Requirement.
Lines with the word "browser" in them are the ones to copy from the records.

Records to use.
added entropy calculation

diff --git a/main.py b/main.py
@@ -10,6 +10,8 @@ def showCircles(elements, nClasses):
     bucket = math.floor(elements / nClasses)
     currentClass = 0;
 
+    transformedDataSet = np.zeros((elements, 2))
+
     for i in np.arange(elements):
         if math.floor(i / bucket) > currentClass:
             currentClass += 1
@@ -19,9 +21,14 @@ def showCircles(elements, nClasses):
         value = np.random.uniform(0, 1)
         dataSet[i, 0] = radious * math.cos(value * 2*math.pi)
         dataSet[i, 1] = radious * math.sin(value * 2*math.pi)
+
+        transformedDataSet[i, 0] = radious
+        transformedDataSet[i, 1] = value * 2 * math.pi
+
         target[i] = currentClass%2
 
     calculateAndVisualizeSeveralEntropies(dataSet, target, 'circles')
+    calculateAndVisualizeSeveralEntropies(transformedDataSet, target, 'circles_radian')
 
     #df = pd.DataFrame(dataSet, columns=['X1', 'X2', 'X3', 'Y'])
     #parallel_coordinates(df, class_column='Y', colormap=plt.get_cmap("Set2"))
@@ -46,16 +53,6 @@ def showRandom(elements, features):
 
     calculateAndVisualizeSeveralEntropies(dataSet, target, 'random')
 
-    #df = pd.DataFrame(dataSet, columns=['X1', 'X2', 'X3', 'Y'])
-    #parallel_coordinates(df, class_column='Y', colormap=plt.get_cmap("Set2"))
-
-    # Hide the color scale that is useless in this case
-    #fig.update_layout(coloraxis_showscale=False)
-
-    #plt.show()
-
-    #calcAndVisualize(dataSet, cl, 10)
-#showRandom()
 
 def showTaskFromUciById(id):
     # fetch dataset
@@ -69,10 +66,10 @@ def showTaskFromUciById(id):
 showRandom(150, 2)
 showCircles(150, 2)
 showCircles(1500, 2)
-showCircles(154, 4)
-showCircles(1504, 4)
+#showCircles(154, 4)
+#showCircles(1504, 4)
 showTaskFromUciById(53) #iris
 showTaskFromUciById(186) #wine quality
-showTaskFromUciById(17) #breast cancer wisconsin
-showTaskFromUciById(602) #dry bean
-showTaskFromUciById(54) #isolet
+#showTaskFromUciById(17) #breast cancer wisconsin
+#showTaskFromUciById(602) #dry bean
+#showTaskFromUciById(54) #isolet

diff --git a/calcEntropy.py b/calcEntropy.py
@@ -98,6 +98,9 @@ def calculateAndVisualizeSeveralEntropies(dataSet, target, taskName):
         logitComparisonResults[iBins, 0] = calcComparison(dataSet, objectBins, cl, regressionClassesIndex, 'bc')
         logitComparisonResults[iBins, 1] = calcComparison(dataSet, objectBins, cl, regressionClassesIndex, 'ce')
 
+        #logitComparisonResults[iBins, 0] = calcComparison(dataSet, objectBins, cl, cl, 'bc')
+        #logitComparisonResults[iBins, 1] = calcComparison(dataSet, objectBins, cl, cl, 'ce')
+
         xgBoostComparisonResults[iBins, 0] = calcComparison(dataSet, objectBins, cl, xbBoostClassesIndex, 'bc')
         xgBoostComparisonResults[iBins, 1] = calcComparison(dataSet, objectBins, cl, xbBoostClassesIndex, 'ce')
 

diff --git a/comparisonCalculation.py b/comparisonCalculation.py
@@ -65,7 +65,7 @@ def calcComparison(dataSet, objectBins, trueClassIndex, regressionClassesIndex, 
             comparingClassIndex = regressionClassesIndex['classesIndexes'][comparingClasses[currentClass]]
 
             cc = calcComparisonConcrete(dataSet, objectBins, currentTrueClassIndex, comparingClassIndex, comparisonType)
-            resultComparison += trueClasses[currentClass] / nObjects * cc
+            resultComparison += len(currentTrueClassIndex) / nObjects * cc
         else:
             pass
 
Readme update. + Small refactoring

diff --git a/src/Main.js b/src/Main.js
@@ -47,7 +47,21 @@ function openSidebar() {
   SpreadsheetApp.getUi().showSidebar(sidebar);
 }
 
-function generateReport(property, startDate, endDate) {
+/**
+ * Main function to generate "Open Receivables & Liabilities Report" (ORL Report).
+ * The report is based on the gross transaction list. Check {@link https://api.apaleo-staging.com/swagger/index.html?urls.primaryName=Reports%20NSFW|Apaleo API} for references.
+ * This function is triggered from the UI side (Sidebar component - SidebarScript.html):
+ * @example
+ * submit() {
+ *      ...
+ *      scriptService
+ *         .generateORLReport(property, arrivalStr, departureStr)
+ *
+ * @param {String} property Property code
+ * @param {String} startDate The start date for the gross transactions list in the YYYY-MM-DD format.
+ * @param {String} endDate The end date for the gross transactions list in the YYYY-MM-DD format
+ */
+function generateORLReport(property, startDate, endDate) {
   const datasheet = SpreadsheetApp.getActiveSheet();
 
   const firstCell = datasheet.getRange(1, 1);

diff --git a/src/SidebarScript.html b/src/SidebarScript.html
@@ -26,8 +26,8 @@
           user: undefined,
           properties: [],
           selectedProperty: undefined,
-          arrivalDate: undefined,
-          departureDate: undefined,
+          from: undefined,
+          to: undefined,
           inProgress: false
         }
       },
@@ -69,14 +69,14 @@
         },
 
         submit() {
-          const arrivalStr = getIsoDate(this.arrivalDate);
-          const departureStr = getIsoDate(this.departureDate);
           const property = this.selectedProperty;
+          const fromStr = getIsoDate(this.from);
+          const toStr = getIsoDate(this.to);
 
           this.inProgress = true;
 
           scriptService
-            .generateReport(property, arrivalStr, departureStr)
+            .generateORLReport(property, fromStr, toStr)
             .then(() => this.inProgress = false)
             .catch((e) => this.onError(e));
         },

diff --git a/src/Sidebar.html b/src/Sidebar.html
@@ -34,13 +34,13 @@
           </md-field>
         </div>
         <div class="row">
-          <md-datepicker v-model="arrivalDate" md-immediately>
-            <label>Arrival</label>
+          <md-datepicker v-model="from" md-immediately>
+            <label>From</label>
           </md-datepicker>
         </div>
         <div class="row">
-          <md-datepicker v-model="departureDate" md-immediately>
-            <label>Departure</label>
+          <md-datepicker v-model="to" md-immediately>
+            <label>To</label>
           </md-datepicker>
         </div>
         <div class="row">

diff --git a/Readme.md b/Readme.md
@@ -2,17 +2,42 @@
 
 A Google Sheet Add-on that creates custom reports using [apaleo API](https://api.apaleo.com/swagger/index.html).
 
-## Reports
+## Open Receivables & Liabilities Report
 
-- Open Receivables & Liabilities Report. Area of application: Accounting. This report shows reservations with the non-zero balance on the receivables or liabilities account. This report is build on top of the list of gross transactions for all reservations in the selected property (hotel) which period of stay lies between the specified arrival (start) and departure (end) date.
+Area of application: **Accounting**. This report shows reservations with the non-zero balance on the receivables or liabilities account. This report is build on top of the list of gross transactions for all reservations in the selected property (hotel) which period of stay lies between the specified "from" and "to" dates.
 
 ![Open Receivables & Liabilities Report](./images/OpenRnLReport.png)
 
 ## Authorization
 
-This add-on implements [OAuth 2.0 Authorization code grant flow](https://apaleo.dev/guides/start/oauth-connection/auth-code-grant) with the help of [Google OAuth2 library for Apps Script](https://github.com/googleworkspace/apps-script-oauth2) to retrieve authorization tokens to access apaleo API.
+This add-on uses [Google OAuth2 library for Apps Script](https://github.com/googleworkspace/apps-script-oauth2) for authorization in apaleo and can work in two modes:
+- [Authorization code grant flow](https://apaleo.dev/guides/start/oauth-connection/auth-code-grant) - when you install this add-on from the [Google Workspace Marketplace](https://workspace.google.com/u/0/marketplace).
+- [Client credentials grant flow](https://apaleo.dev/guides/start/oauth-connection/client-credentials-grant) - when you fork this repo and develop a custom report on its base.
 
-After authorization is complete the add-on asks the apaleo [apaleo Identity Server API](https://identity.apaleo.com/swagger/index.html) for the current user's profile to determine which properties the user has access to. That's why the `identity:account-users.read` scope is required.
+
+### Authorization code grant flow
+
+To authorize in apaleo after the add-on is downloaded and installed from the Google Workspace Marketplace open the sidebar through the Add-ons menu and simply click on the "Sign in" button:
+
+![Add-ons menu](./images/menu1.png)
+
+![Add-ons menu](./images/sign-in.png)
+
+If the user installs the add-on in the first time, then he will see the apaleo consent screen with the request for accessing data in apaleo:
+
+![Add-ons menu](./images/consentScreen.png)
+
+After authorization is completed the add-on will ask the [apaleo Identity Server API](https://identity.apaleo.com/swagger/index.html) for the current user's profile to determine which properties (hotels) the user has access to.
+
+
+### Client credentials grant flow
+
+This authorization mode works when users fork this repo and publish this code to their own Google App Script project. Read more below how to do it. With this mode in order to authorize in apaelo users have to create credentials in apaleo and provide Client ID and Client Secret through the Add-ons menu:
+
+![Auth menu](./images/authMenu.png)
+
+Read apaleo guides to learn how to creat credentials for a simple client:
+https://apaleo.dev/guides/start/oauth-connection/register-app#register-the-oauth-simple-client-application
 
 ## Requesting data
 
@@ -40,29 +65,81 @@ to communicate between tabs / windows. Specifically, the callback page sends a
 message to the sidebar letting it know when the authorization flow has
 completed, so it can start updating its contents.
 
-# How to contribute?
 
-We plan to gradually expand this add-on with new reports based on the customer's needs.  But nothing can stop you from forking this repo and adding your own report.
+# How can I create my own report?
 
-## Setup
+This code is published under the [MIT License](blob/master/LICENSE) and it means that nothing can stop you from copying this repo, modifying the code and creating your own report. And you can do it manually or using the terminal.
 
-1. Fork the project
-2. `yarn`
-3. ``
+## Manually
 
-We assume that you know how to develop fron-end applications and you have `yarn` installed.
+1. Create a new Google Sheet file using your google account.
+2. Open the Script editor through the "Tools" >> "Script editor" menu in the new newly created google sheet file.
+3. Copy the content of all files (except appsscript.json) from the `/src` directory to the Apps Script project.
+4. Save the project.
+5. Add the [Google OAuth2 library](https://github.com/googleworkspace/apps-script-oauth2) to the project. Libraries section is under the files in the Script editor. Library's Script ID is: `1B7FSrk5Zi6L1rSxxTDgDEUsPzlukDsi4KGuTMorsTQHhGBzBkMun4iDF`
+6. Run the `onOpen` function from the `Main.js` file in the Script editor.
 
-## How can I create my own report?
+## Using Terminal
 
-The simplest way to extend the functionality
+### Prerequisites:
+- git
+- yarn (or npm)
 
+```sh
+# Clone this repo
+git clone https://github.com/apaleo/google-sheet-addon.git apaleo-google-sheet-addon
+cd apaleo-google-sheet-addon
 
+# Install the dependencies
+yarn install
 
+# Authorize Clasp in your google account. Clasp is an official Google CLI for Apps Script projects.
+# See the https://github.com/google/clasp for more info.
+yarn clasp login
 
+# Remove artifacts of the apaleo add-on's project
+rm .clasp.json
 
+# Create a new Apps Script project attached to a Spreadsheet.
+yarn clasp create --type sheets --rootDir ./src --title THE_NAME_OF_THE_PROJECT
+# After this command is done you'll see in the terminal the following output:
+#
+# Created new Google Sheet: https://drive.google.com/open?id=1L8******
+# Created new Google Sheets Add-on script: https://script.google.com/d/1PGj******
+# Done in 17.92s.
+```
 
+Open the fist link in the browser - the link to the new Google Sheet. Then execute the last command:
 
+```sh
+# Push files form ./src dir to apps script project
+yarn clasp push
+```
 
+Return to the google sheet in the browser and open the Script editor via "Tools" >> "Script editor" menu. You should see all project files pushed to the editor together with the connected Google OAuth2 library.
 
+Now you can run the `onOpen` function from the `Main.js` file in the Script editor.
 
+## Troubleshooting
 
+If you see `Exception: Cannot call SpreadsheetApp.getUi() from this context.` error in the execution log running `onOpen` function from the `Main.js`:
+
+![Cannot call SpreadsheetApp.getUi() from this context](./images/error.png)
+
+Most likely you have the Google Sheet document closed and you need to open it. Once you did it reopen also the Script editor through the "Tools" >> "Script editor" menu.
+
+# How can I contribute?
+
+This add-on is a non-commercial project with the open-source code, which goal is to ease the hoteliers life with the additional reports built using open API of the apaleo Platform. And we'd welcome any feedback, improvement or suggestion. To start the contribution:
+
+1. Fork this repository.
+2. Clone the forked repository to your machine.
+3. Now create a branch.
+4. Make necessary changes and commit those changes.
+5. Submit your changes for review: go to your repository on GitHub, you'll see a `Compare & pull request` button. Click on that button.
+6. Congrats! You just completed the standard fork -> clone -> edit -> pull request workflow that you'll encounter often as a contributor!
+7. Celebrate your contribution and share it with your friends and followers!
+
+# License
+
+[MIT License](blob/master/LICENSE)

Exercise response.
+Open the fist link in the browser - the link to the new Google Sheet. Then execute the last command:
+Return to the google sheet in the browser and open the Script editor via "Tools" >> "Script editor" menu. You should see all project files pushed to the editor together with the connected Google OAuth2 library.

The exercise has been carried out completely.